At the dawn of the 1980’s, Dion began expressing his Christian faith in music and began releasing Contemporary Christian Music albums. Signing with gospel music giant Word Records, Dion would have success releasing six albums over the course of seven years, one of which – I Put Away My Idols (1983) – charted on the pop charts, won DiMucci a Dove Award and earned a Grammy nom. The end of the 1980’s saw Dion DiMucci enter the period that many artists of his vintage enter. He was no longer judged by how many singles he put on the pop charts and was allowed to make the records he wanted while at the same time celebrating his past with concerts and special appearances. Artists of the day began to praise Dion for his contribution and countless singers cited him as an influence. Dion had survived to enjoy his “victory lap”.

DiMucci marked this second phase by releasing albums of quality starting with his “comeback”, 1989’s Yo Frankie that featured guests like Lou Reed, Dave Edmunds, Bryan Adams, k.d. lang, Paul Simon, Jim Horn and Chuck Leavell. Later came an album near and dear to my heart. Déjà Nu (2000) is a nostalgic-sounding record that features the wonderful song “Shu-Bop (The Lost Track)” that you will hear often on Ron Norwood’s wonderful internet radio station The Doo-Wop Express. In fact, it was my article on “Shu-Bop” (read it here) that got me my gig writing the blog for Norwood Media. Additionally, the article at my site is one of my most-read as it seems that all of the information available on this track – seemingly loved by many – is available only at Your Home for Vintage Leisure.

After this, Dion released a clutch of blues albums that are adored by the critics and feature guest appearances. Many artists from today and yesterday are eager to pay him homage and cherish the opportunity to play with him on record and so share in his current musical vision. These recent records have been nominated for Grammy awards and have charted high on blues charts. His 2020 release, Blues With Friends, features contributions from Van Morrison, Bruce Springsteen, Paul Simon and others and topped Billboard‘s Blues Albums chart.

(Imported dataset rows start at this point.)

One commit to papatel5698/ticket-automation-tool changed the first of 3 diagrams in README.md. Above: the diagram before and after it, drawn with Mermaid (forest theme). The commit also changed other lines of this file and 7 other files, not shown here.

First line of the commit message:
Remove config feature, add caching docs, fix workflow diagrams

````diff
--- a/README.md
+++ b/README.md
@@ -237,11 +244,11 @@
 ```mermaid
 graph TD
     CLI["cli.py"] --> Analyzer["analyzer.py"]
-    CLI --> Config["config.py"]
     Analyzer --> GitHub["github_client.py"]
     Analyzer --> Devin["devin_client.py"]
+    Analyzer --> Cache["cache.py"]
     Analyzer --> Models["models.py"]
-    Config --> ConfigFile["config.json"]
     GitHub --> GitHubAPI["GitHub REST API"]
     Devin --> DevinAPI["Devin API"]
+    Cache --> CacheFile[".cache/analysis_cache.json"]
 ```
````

Official Dion

Now it’s time to take a look at Dion’s golden era releases and his chart success during that time. In this case, let’s include his records made with the Belmonts. Between “I Wonder Why” recorded with the Belmonts in 1958 and his solo hit “Drip Drop” released in late 1963, at the end of the time we talk about here, DiMucci appeared on 28 chart singles, sending 20 of them into the Top 40. Ten of them reached the Top Ten and the timeless “Runaround Sue” topped them all in the fall of 1961.

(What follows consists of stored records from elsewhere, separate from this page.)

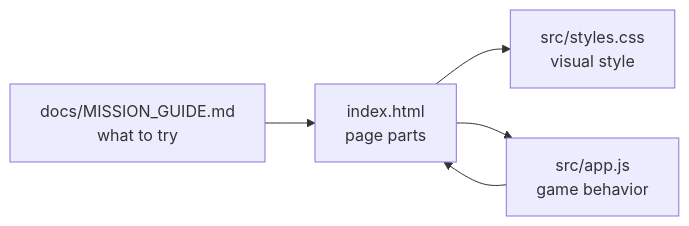
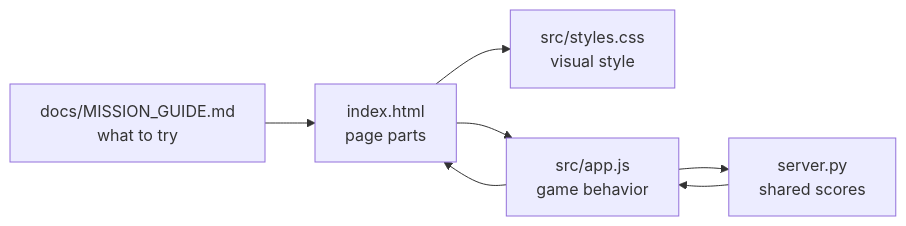
One commit to Mr-PI-Bala/SPRK-Hello-Repo changed the first of 2 diagrams in missions/01-ReactionRace-nP/docs/CODE_WALKTHROUGH.md. Above: the diagram before and after it, drawn with Mermaid. The commit also changed other lines of this file and 5 other files, not shown here.

````diff
--- a/missions/01-ReactionRace-nP/docs/CODE_WALKTHROUGH.md
+++ b/missions/01-ReactionRace-nP/docs/CODE_WALKTHROUGH.md
@@ -21,7 +24,9 @@
 ```mermaid
 flowchart LR
     HTML["index.html<br/>page parts"] --> CSS["src/styles.css<br/>visual style"]
     HTML --> JS["src/app.js<br/>game behavior"]
+    JS --> Server["server.py<br/>shared scores"]
+    Server --> JS
     JS --> HTML
     Guide["docs/MISSION_GUIDE.md<br/>what to try"] --> HTML
 ```
````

It bears repeating that Dion is a singular artist. He is the very epitome of the Italian doo-wop vocalist who was fetched up in the Bronx singing on street corners with his friends. His golden era releases are as close to perfect as you can get in the oldies idiom and his ability to survive and make quality music into the new millennium places him in elite company. He is to be commended for having followed his muse into the realm of folk/rock and later into singer-songwriter territory even when he must’ve known it would be a hard sell for an artist that people still thought of as “The Wanderer”. And for that intangible element of cool, Dion DiMucci has few peers.

Photo by David Godlis.

10 from DiMucci

  • I Wonder Why
  • A Teenager in Love
  • Runaround Sue
  • The Wanderer
  • Lovers Who Wander
  • Ruby Baby
  • Donna the Prima Donna
  • Loving You is Sweeter Than Ever
  • Young Virgin Eyes (I’m All Wrapped Up)
  • Shu-Bop (The Lost Track)


  1. Dion has had a remarkable career- during his years of having hits- and in the past 50 years- he’s just kept going on! Who will be the last man standing from the 50’s- Jerry Lee Lewis or Dion? I can’t think of any other guys left from the 50s.

    • You are so right. It seems we lost many of them in a brief stretch a few years back; Fats Domino, Chuck Berry, Little Richard. Of course, it’s also amazing that those legends lasted as long as they did. Culturally and maybe musically, Jerry Lee may loom larger than Dion and I love the Killer. But that cantankerous old man thing gets under my skin sometimes. And if you consider their releases of the last 25 years, Killer can’t compare to the Wanderer. But you’re right – they are the last men standing. Thanks for your comment.

      • The funny thing about Jerry Lee is–he’s seems to have been playing that cantankerous old man role- for about 40 years now!… I admire how Dion has just continued to do his thing- and do it well. He deserves more attention than he gets.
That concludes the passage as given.